There's a big benefit to all the rain we had a few weeks back: come summer, we'll have plenty to drink. In fact, we may not have any water shortages at all this year.
That's good news for California's agriculture industry, which relies on water reserves to irrigate crops in the otherwise-barren Central Valley. In past years, meager rainfall caused hardships across the state, with farmers sucking nearby rivers down to dangerously low levels.
But with an excess of water this year, farmers may have so breathing room, and might be able to plant more water-intensive crops, according to the Gate.
It's good news for cities, too, which are expected to get nearly all the water they need this year. In past years, some municipalities have had to ration water due to shortages.

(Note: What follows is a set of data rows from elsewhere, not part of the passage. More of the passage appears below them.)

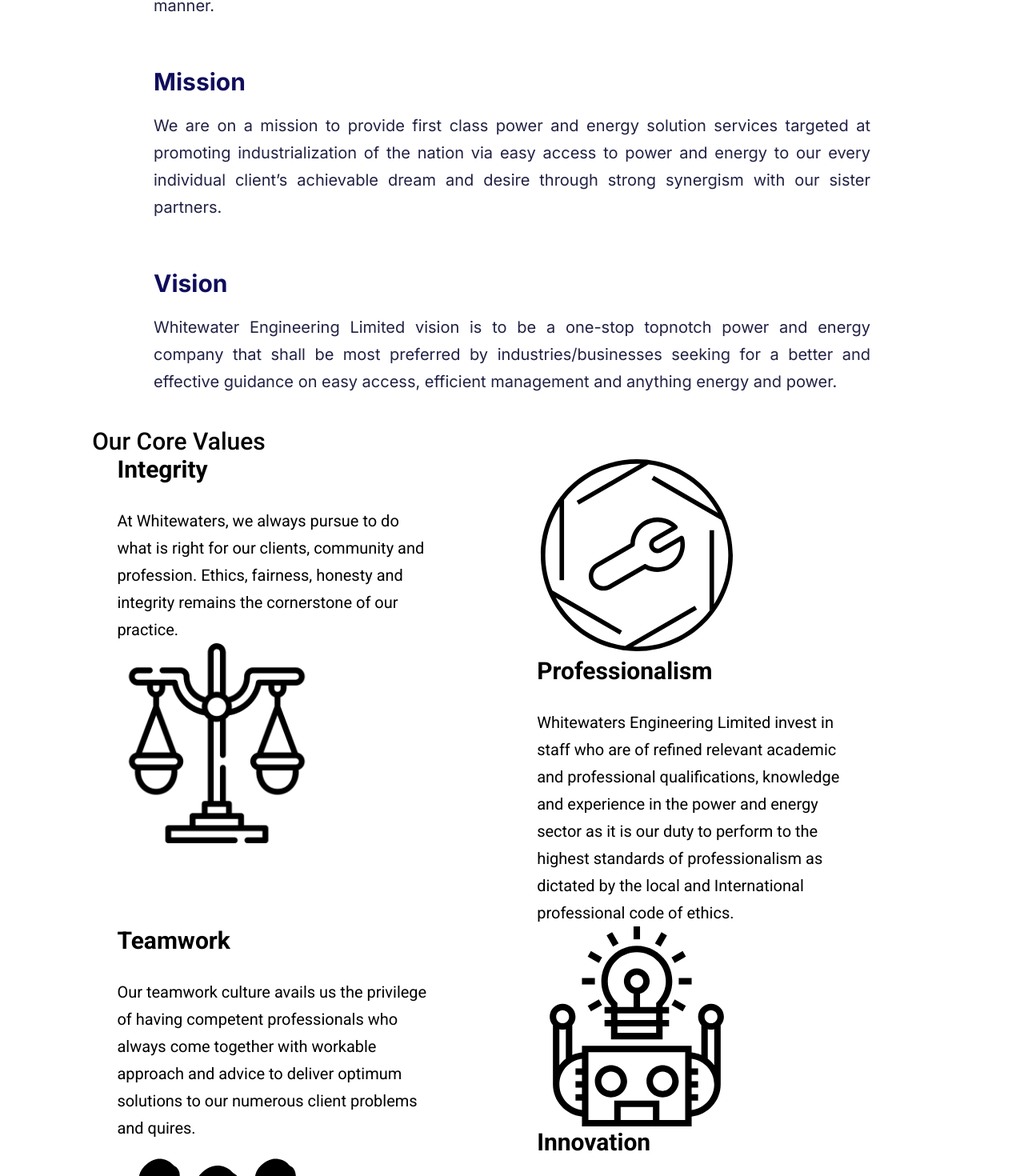
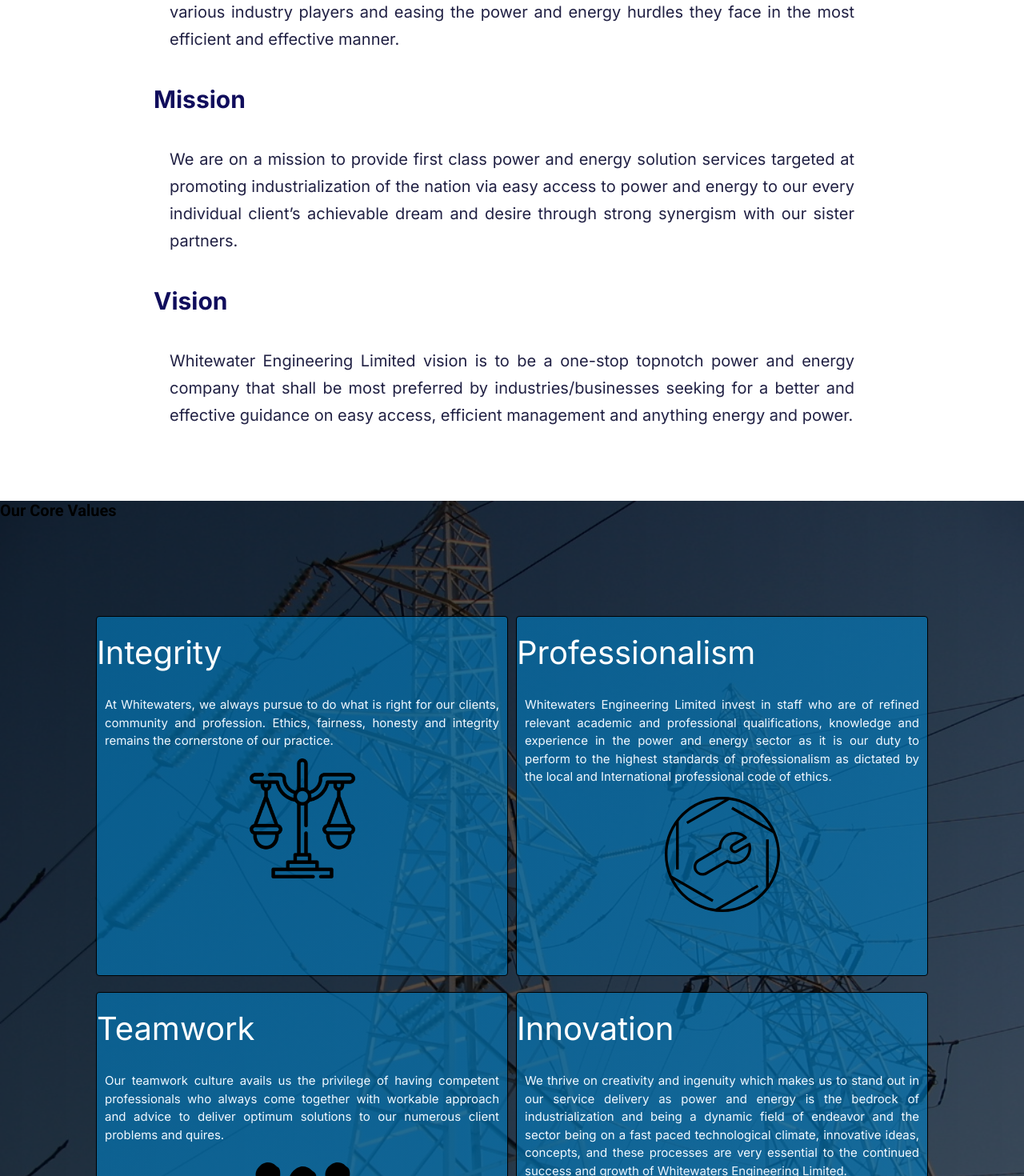
Before and after one commit to johnpersie/testimonial-project3, a React (Create React App) app: page / in a window 1280 px wide. Shown: the part 1086-2556 px from the top of the page at 80% size. Built offline with nearby package versions, Linux system fonts and the light colour scheme.

Commit message:
aboutpage modifcation

```diff
--- a/src/components/AboutUs.js
+++ b/src/components/AboutUs.js
@@ -3,42 +3,42 @@
 function AboutUs() {
   return (
     <div className="aboutUs">
-      <div className="row">
       <div className="aboutUs__textbox">
         <h3>Our Goal, Vision & Mission</h3>
+      </div>
+      <div className="row">
         <div className="grid row-3">
-            <div className="aboutUs aboutUs--goal">
+          <div className="card card--goal card1">
             <h1>Goal</h1>
             <p>
               We are out to create a strong niche in the power and energy
               industrial sector by providing a business ease though our
               S.M.A.R.T approach for prospective and existing power and energy
-                investors as well as providing tailored power and energy
-                solution services to various industry players and easing the
-                power and energy hurdles they face in the most efficient and
-                effective manner.
+              investors as well as providing tailored power and energy solution
+              services to various industry players and easing the power and
+              energy hurdles they face in the most efficient and effective
+              manner.
             </p>
           </div>
-            <div className="aboutUs aboutUs--mission">
+          <div className="card card--mission card2">
             <h1>Mission</h1>
             <p>
               We are on a mission to provide first class power and energy
               solution services targeted at promoting industrialization of the
-                nation via easy access to power and energy to our every
-                individual client’s achievable dream and desire through strong
-                synergism with our sister partners.
+              nation via easy access to power and energy to our every individual
+              client’s achievable dream and desire through strong synergism with
+              our sister partners.
             </p>
           </div>
-            <div className="aboutUs aboutUs--vision">
+          <div className="card card--vision card3">
             <h1>Vision</h1>
             <p>
-                Whitewater Engineering Limited vision is to be a one-stop
-                topnotch power and energy company that shall be most preferred
-                by industries/businesses seeking for a better and effective
-                guidance on easy access, efficient management and anything
-                energy and power.
+              Whitewater Engineering Limited vision is to be a one-stop topnotch
+              power and energy company that shall be most preferred by
+              industries/businesses seeking for a better and effective guidance
+              on easy access, efficient management and anything energy and
+              power.
             </p>
-            </div>
           </div>
         </div>
       </div>
--- a/src/components/OurCoreValues.js
+++ b/src/components/OurCoreValues.js
@@ -10,15 +10,14 @@
   return (
     <>
       <div className="our-values-page">
-        <div className="our-values-page__row">
         <div className="container">
           <div className="our-core-values">
             <div className="our-core-values__text">
               <h1>Our Core Values</h1>
             </div>
           </div>
-            <div className="col-2">
-              <div className="row row-grid">
+          <div className="col-3">
+            <div className="col-3__card card1">
               <div>
                 <h1>Integrity</h1>
                 <p>
@@ -31,8 +30,18 @@
                 <img src={image1} alt="integrity" className="image image1" />
               </div>
             </div>
-              <br />
-              <div className="row row-grid">
+            <div className="col-3__card card2">
+              <div>
+                <h1>Professionalism</h1>
+                <p>
+                  Whitewaters Engineering Limited invest in staff who are of
+                  refined relevant academic and professional qualifications,
+                  knowledge and experience in the power and energy sector as it
+                  is our duty to perform to the highest standards of
+                  professionalism as dictated by the local and International
+                  professional code of ethics.
+                </p>
+              </div>
               <div>
                 <img
                   src={image2}
@@ -40,83 +49,53 @@
                   className="image image2"
                 />
               </div>
-                <div>
-                  <h1>Professionalism</h1>
-                  <p>
-                    Whitewaters Engineering Limited invest in staff who are of
-                    refined relevant academic and professional qualifications,
-                    knowledge and experience in the power and energy sector as
-                    it is our duty to perform to the highest standards of
-                    professionalism as dictated by the local and International
-                    professional code of ethics.
-                  </p>
             </div>
-              </div>
-              <br />
-              <div className="row row-grid">
+            <div className="col-3__card card3">
               <div>
                 <h1>Teamwork</h1>
                 <p>
                   Our teamwork culture avails us the privilege of having
-                    competent professionals who always come together with
-                    workable approach and advice to deliver optimum solutions to
-                    our numerous client problems and quires.
+                  competent professionals who always come together with workable
+                  approach and advice to deliver optimum solutions to our
+                  numerous client problems and quires.
                 </p>
               </div>
               <div>
                 <img src={image3} alt="teamwork" className=" image image3" />
               </div>
             </div>
-              <br />
-              <div className="row row-grid">
-                <div>
-                  <img
-                    src={image4}
-                    alt="innovation"
-                    className=" image image4"
-                  />
-                </div>
+            <div className="col-3__card card4">
               <div>
                 <h1>Innovation</h1>
                 <p>
-                    We thrive on creativity and ingenuity which makes us to
-                    stand out in our service delivery as power and energy is the
-                    bedrock of industrialization and being a dynamic field of
-                    endeavor and the sector being on a fast paced technological
-                    climate, innovative ideas, concepts, and these processes are
-                    very essential to the continued success and growth of
-                    Whitewaters Engineering Limited.
+                  We thrive on creativity and ingenuity which makes us to stand
+                  out in our service delivery as power and energy is the bedrock
+                  of industrialization and being a dynamic field of endeavor and
+                  the sector being on a fast paced technological climate,
+                  innovative ideas, concepts, and these processes are very
+                  essential to the continued success and growth of Whitewaters
+                  Engineering Limited.
                 </p>
               </div>
+              <div>
+                <img src={image4} alt="innovation" className=" image image4" />
               </div>
-              <br />
-              <div className="row row-grid">
+            </div>
+            <div className="col-3__card card5">
               <div>
                 <h1>Excellence</h1>
                 <p>
-                    Our drive for professional excellence ensures that our
-                    clients receive the finest quality of service as we pursue
-                    to provide impeccable execution and delivery of our products
-                    and services.
+                  Our drive for professional excellence ensures that our clients
+                  receive the finest quality of service as we pursue to provide
+                  impeccable execution and delivery of our products and
+                  services.
                 </p>
               </div>
               <div>
-                  <img
-                    src={image5}
-                    alt="excellence"
-                    className=" image image5"
-                  />
+                <img src={image5} alt="excellence" className=" image image5" />
               </div>
             </div>
-              <br />
-              <div className="row row-grid">
-                <div>
-                  <img
-                    src={image6}
-                    alt="accountability"
-                    className="image image6"
-                  />
-                </div>
+            <div className="col-3__card card6">
               <div>
                 <h1>Accountability</h1>
                 <p>
@@ -127,6 +106,12 @@
                   greatest extent possible.
                 </p>
               </div>
+              <div>
+                <img
+                  src={image6}
+                  alt="accountability"
+                  className="image image6"
+                />
               </div>
             </div>
           </div>
--- a/src/sass/layout/_AboutUs.scss
+++ b/src/sass/layout/_AboutUs.scss
@@ -1,32 +1,65 @@
 .aboutUs {
-  width: 100%;
   font-family: "inter", sans-serif;
-  margin: 0 auto;
-  padding: 2rem 0;
+  margin: 4rem auto;
+}
+.row {
+  margin: 3rem auto;
+  width: 70%;
 }
 .aboutUs__textbox {
   margin: 0 auto;
-  width: 70%;
+  // width: 90%;
 }
-.grid {
-  display: grid;
+// .grid {
+//   display: flex;
+//   justify-content: center;
+
+// display: grid;
+// grid-template-columns: repeat(auto-fit, minmax(30rem, 1fr));
+// grid-gap: 0 5rem;
+// .card {
+//   // width: 40rem;
+//   // height: 50rem;
+//   // margin: 1rem;
+
+//   &--goal {
+//     background-color: rgba(167, 168, 173, 0.589);
+//     border-radius: 0.5rem;
+//     box-shadow: 0.1rem 0.7rem 1rem rgba(black, 0.5);
+//   }
+//   &--vision {
+//     border-radius: 0.5rem;
+//     background-color: #e5e5e5;
+//   }
+//   &--mission {
+//     border-radius: 0.5rem;
+//   }
+// }
+
+.row-3 {
+  margin: 2rem auto;
 }
+// .card1 {
+//   text-align: center;
+// }
 .aboutUs__textbox h3 {
+  text-align: center;
   display: block;
   justify-content: center;
   font-weight: 500;
   font-family: "inter";
-  font-size: 2rem;
+  font-size: 3rem;
   color: #000000;
 }
-.aboutUs__textbox h1 {
+.row h1 {
   display: block;
   font-size: 3rem;
   font-family: "inter";
   margin: 2rem 0;
   color: #100d5c;
 }
-.aboutUs__textbox p {
+.row p {
+  padding: 2rem;
   display: block;
   font-size: 2rem;
   letter-spacing: normal;
--- a/src/sass/layout/_OurCoreValues.scss
+++ b/src/sass/layout/_OurCoreValues.scss
@@ -1,32 +1,77 @@
 .our-values-page {
   margin: 0 auto;
-  width: min(90%, 82%);
+  background-image: linear-gradient(
+      to left,
+      rgba(0, 0, 0, 0.619),
+      rgba(0, 0, 0, 0.708)
+    ),
+    url(../transmission_lines.jpg);
+  background-size: cover;
+  background-position: center;
+  background-attachment: fixed;
 }
-.col-2 {
-  display: flex;
-  flex-wrap: wrap;
-  justify-content: space-around;
-  align-items: flex-start;
+.col-3 {
+  color: aliceblue;
+  margin: 12rem;
+  display: grid;
+  grid-template-columns: repeat(auto-fit, minmax(35rem, 1fr));
+  grid-gap: 2rem 1rem;
+  // align-items: center;
+
+  //   display: flex;
+  //   flex-wrap: wrap;
+  //   justify-content: space-around;
+  //   align-items: flex-start;
+  // &__card {
+  //   width: 40rem;
+  //   height: 60rem;
+  //   margin: 2rem;
+  // }
+  &__card {
+    height: 45rem;
+    border: 1px solid black;
+    text-align: center;
+    justify-content: center;
+    background-image: linear-gradient(
+      to bottom,
+      rgba(1, 130, 200, 0.6),
+      rgba(1, 130, 200, 0.6)
+    );
+    border-radius: 0.4rem;
+    transition: transform ease 0.4s;
+  }
+  &__card:hover {
+    transform: translateY(1rem);
+    border: 1px solid black;
+  }
+  & h1 {
+    display: flex;
+    font-size: 4rem;
+    font-family: "inter";
+    font-weight: 400;
+    text-align: center;
+    color: #ffff;
+    margin: 2rem 0;
+  }
+  & p {
+    font-size: 1.5rem;
+    line-height: 1.5;
+    font-family: "inter";
+    font-weight: 400;
+    padding: 1rem;
+    text-align: justify;
+  }
+  & img {
+    display: inline-block;
+    align-items: baseline;
+    text-align: center;
+    width: 15rem;
+  }
 }
+
 .our-core-values {
   margin: 0 auto;
-
-  &__text h1 {
-    font-size: 3rem;
-    font-weight: 500;
-  }
 }
-.image {
-  width: 25rem;
-}
-.row-grid p {
-  font-size: 2rem;
-  font-weight: 400;
-  line-height: 1.7;
-  width: 40rem;
-}
-.row-grid h1 {
-  font-size: 3rem;
-  font-weight: 800;
-  margin-bottom: 3rem;
-}
+// .image {
+//   width: 10rem;
+// }
```
Also changed, not shown: src/sass/transmission_lines.jpg (added). Lines whose indentation alone changed are shown as unchanged.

When they checked snow levels last month, officials found levels that are double the average. Melting snow is one of the state's primary sources of water during summer months.
It's impossible to say exactly how healthy California's water supply will be until after February and March. Meteorologists are expecting that precipitation will be particularly unpredictable this year.